A consumer/recovery movement for psychotics, which normalises hearing voices, interpreting them as a manifestation of solvable emotional problems.

20

What are the three phases of recovery in the Hearing Voices movement suggested by Romme and Escher (1993)?

1. Startling – shock, trying to push the voices away
2. Organisation – employing strategies to deal with the voices, placing boundaries...
3. Stabilisation – integrating the voices into life, recognise them as 'part of me'

21

How is anti-psychotic medication regarded in the Hearing Voices movement?

As a form of repression – silencing the voices, rather than making sense of them. Individuals should be taught to lean in to the voices rather than lean away.

22

What two recovery typologies were revealed by Dejager, Rhodes et al. (2014)?

After a period of despair/exhaustion...
1) turning toward/empowerment: normalising voices, integration into daily life, transformation of identity
2) turning away/protective hibernation: harnessing all available resources to survive the experience, with importance of medication emphasised.

23

Why is it important for voice hearers to understand where the voices come from?

Unless meaning is attributed to voices, hard to establish relationship with them and feel in control.

24

What do the voices of psychotics express, according to Rhodes?

Voices express what the voice hearers are feeling or thinking – e.g. fear, aggression. The feelings are important, not the voices.

25

What is Open Dialogue or Network Therapy for psychosis? (Seikkula, 2006)

Upon first presentation of psychosis, intensive engagement with the client and whole community. Hold meetings where focus on polyphonic dialogue, including the heard voices of the psychotic.

26

Why is Conduct Disorder a dodgy diagnosis?

It's just a description of behaviour (it doesn't suggest any internal dysfunction).

27

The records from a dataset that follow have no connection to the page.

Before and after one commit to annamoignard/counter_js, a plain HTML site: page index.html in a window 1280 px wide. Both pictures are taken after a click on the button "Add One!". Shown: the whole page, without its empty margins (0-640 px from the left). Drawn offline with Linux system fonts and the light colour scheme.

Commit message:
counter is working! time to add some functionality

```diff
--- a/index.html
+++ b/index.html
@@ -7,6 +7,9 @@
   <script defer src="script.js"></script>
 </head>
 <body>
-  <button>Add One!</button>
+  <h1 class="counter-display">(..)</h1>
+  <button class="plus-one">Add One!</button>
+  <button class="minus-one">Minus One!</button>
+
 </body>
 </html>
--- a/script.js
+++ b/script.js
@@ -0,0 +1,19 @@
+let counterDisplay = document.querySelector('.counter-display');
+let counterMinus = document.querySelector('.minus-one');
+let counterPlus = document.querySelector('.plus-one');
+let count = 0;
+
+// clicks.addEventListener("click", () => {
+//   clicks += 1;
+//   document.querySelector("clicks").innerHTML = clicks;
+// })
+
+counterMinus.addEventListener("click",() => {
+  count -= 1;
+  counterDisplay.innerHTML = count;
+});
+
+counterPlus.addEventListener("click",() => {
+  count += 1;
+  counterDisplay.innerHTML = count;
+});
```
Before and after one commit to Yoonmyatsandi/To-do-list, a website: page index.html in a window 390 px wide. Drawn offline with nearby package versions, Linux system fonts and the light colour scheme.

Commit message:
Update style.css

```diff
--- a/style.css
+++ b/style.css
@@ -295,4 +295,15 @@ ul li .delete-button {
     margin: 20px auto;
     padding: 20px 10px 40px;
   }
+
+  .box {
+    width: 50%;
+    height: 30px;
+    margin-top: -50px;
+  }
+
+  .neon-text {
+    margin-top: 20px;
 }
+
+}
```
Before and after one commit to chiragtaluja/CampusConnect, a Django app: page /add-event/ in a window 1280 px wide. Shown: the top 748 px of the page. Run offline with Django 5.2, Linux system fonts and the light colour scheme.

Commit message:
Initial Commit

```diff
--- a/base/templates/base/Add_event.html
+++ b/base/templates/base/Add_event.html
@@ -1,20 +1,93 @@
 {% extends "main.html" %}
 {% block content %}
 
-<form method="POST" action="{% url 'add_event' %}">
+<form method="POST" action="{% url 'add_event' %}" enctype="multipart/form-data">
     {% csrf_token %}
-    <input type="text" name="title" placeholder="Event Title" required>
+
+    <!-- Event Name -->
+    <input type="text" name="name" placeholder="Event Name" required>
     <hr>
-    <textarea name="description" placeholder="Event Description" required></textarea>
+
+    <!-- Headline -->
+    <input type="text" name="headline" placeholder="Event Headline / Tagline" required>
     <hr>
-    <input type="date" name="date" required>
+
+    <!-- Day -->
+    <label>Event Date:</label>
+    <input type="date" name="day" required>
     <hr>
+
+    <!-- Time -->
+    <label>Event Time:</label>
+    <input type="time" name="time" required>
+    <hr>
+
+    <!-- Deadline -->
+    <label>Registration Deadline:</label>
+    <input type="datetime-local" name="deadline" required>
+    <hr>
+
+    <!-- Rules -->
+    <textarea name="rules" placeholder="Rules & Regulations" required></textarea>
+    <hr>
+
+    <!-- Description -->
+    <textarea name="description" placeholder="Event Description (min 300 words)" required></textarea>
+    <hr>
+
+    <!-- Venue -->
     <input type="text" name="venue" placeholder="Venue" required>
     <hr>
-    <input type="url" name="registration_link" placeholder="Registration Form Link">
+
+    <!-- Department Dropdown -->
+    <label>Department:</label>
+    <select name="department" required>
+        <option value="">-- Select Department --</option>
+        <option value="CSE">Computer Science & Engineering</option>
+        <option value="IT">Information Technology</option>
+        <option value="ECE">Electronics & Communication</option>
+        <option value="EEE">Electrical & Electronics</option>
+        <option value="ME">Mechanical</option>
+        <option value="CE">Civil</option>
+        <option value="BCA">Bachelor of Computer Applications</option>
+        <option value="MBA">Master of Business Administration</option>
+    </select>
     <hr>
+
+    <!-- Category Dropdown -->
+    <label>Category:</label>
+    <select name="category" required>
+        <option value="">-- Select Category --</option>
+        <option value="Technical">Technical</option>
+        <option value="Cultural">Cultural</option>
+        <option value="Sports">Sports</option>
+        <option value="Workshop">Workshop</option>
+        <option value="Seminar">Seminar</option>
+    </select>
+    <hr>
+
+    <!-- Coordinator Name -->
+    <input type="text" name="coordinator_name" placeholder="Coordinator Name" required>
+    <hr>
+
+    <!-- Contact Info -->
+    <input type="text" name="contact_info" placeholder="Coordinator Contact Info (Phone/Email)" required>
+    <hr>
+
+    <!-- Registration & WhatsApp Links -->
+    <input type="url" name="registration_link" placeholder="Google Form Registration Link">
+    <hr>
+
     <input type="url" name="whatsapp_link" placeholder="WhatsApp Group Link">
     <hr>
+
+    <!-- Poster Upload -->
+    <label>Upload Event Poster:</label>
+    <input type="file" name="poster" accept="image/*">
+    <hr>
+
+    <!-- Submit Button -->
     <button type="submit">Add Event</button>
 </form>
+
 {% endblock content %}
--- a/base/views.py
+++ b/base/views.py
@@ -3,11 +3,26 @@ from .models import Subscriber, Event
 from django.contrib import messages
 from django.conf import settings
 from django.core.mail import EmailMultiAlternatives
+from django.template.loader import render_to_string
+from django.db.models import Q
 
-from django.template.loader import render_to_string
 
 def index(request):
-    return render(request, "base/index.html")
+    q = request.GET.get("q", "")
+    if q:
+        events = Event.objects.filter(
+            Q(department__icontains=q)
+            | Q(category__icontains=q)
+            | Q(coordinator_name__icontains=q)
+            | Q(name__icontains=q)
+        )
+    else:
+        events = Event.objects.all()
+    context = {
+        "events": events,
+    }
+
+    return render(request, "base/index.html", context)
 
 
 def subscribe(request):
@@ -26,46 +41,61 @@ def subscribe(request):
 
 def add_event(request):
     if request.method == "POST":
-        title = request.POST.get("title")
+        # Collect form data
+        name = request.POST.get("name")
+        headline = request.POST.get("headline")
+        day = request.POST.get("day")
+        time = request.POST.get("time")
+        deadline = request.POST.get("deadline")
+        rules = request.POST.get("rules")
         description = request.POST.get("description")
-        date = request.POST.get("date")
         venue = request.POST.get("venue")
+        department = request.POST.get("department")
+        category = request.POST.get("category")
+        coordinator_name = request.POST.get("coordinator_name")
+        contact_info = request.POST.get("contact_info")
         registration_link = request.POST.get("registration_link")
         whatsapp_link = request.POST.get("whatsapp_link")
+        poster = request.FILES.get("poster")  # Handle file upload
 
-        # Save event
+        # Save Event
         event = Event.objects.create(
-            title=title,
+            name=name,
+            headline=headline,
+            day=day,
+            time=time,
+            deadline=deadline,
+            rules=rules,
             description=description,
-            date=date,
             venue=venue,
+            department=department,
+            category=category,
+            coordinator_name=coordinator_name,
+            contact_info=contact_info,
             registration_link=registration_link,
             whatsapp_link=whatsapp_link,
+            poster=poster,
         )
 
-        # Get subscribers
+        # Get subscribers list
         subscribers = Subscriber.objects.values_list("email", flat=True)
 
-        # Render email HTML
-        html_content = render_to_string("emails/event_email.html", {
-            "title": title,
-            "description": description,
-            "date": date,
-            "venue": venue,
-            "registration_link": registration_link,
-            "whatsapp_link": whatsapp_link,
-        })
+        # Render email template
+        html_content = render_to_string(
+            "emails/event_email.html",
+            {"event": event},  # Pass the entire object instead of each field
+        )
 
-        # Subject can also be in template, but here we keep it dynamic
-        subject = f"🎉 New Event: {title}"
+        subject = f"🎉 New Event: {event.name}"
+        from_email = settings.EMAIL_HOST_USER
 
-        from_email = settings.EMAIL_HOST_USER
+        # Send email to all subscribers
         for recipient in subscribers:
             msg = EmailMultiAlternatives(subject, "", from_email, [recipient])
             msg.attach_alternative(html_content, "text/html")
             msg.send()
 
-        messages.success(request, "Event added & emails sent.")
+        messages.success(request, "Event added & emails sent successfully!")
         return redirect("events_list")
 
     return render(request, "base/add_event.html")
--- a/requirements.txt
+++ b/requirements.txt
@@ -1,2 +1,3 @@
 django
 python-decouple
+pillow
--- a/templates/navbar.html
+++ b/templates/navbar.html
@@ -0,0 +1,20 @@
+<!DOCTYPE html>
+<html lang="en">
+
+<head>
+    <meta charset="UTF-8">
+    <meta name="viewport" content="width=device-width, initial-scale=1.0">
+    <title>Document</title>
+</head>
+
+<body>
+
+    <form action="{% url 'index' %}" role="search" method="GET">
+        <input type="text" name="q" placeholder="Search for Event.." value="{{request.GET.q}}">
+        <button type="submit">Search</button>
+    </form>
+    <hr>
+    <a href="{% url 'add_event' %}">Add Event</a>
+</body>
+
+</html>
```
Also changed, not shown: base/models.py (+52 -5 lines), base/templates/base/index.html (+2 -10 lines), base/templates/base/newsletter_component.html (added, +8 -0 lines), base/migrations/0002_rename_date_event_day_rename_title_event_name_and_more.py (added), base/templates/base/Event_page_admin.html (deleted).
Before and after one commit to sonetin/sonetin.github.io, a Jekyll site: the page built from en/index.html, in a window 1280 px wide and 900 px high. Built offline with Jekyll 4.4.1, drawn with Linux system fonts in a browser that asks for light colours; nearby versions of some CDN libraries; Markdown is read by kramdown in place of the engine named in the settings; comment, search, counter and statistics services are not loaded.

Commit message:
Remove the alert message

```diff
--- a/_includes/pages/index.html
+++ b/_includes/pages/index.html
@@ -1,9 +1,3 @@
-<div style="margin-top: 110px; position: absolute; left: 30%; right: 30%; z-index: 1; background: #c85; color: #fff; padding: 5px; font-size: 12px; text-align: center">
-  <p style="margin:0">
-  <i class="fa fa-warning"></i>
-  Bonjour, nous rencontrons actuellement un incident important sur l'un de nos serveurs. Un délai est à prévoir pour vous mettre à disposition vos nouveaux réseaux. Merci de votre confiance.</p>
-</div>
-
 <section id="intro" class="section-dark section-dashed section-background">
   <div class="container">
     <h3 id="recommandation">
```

How is Judith Herman's beef with Borderline Personality Disorder, and how should it be more accurately named?

BPD sufferers are people whose trust has been so broken – through various kinds of trauma – that they don’t feel safe in relationships. Judith Herman claims Complex PTSD is a more valid description.

28

What are the treatment results for Open Dialogue therapy?

At 5-year follow-up, 80% of those who experienced acute psychosis for the first time had experienced functional recovery. I.e. they were working, studying or looking for a job and not on disability. Roughly 80% of these were asymptomatic and not on medication.